══ Material provided

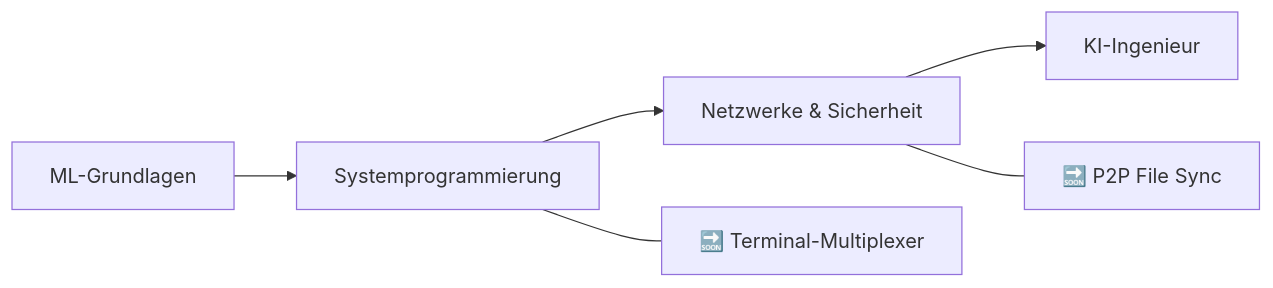
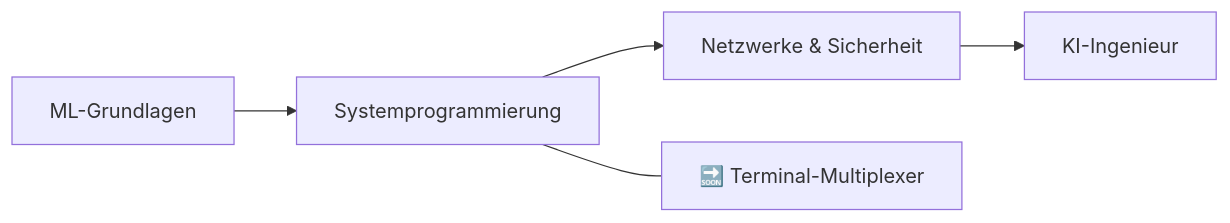
The diagram in README_de.md (zuroking/zuroking), drawn with Mermaid before and after one commit. The commit also changed other lines of this file, not shown here.

````diff
--- a/README_de.md
+++ b/README_de.md
@@ -101,9 +102,8 @@
 ```mermaid
 flowchart LR
     A[ML-Grundlagen] --> B[Systemprogrammierung]
     B --> C[Netzwerke & Sicherheit]
     C --> D[KI-Ingenieur]
 
     B --- B1[🔜 Terminal-Multiplexer]
-    C --- C2[🔜 P2P File Sync]
 ```
````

════

» Task instructions:
Apart from the pictures, write every entry out again exactly.

» Solution for this exercise:
The diagram in README_de.md (zuroking/zuroking), drawn with Mermaid before and after one commit. The commit also changed other lines of this file, not shown here.

````diff
--- a/README_de.md
+++ b/README_de.md
@@ -101,9 +102,8 @@
 ```mermaid
 flowchart LR
     A[ML-Grundlagen] --> B[Systemprogrammierung]
     B --> C[Netzwerke & Sicherheit]
     C --> D[KI-Ingenieur]
 
     B --- B1[🔜 Terminal-Multiplexer]
-    C --- C2[🔜 P2P File Sync]
 ```
````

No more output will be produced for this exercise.